Kroonlinna tuba_koidula_muuseum_Marie Rosalie Hanni

The Koidula Museum

The birthplace of Estonia’s national awakening 

The Koidula Museum presents the life and activities of two great minds of the Estonian national awakening – Johann Voldemar Jannsen and his daughter, Lydia Koidula. The museum is located in Pärnu in the residence of the Jannsen family, which was also a school building and a newspaper’s editorial office at the same time. Johann Voldemar Jannsen taught children at school and also published the Estonian newspaper Perno Postimees. In the Koidula Museum, you can get an idea of the Jannsen family’s life, upbringing, and economic issues. Their later life in Tartu and their role in the events of Estonia’s national awakening are also reflected in the museum.

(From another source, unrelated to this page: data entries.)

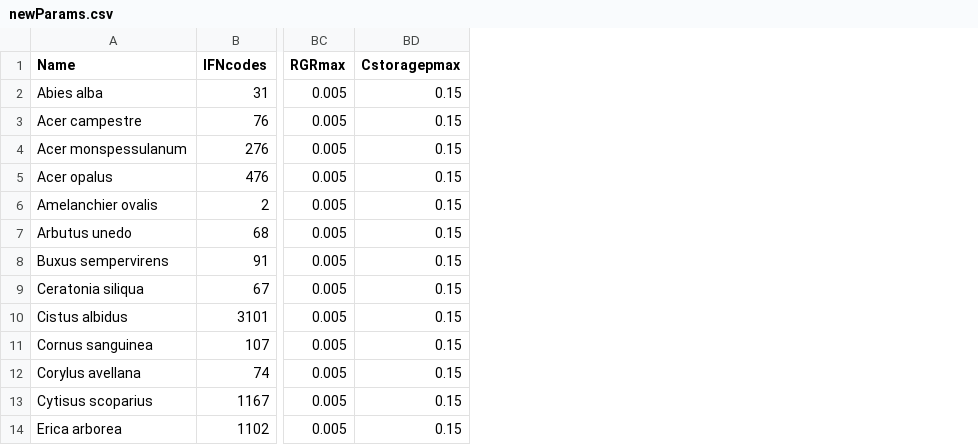
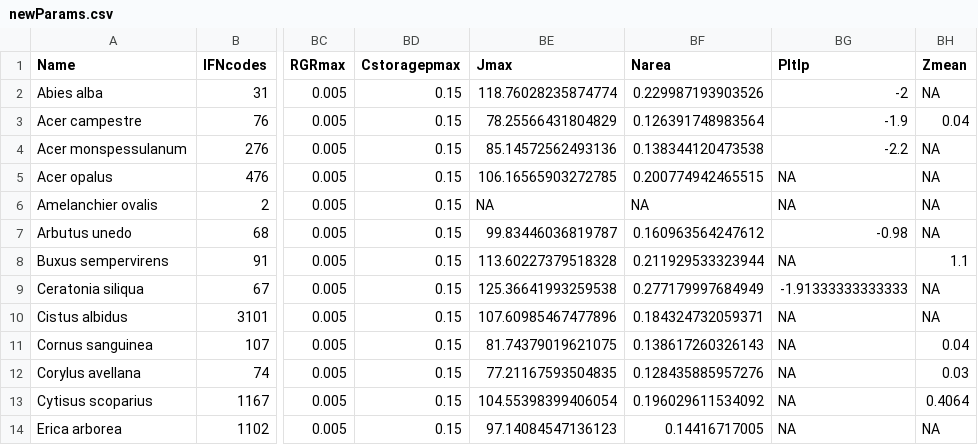
Before and after one commit to miquelcaceres/MedfateValidation, a CSV file: data-raw/newParams.csv, drawn as a sheet; only a part is shown, gaps mark what is left out; the diff names each change by its address in the sheet, - before the commit and + after, or states it on an @@ line.

Commit message:
data

```diff
--- a/data-raw/newParams.csv
+++ b/data-raw/newParams.csv
+column BE (Jmax), rows 2-14: 118.76028235874774 | 78.25566431804829 | 85.14572562493136 | 106.16565903272785 | NA | 99.83446036819787 | 113.60227379518328 | 125.36641993259538 | 107.60985467477896 | 81.74379019621075 | 77.21167593504835 | 104.55398399406054 | 97.14084547136123
+column BF (Narea), rows 2-14: 0.229987193903526 | 0.126391748983564 | 0.138344120473538 | 0.200774942465515 | NA | 0.160963564247612 | 0.211929533323944 | 0.277179997684949 | 0.184324732059371 | 0.138617260326143 | 0.128435885957276 | 0.196029611534092 | 0.14416717005
+column BG (PItlp), rows 2-14: -2 | -1.9 | -2.2 | NA | NA | -0.98 | NA | -1.91333333333333 | NA | NA | NA | NA | NA
+column BH (Zmean), rows 2-14: NA | 0.04 | NA | NA | NA | NA | 1.1 | NA | NA | 0.04 | 0.03 | 0.4064 | NA
```
Also changed, not shown: 3 other files.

The development of Lydia Jannsen to a national poetess called Koidula (Singer of the Dawn), her education, literary role models, and correspondence with the writer Friedrich Reinhold Kreutzwald, the creator of the national epic Kalevipoeg, have a special exhibit on display. The exhibition also talks about Koidula’s years of marriage in Kronstadt, her travels in Europe, the split in the Estonian national movement, her father’s breakdown, and Lydia’s struggle with a terminal illness. Concerts and theater performances often take place on the open-air stage of the Koidula Museum. In the open-air gallery, you can view art and history exhibitions throughout the year.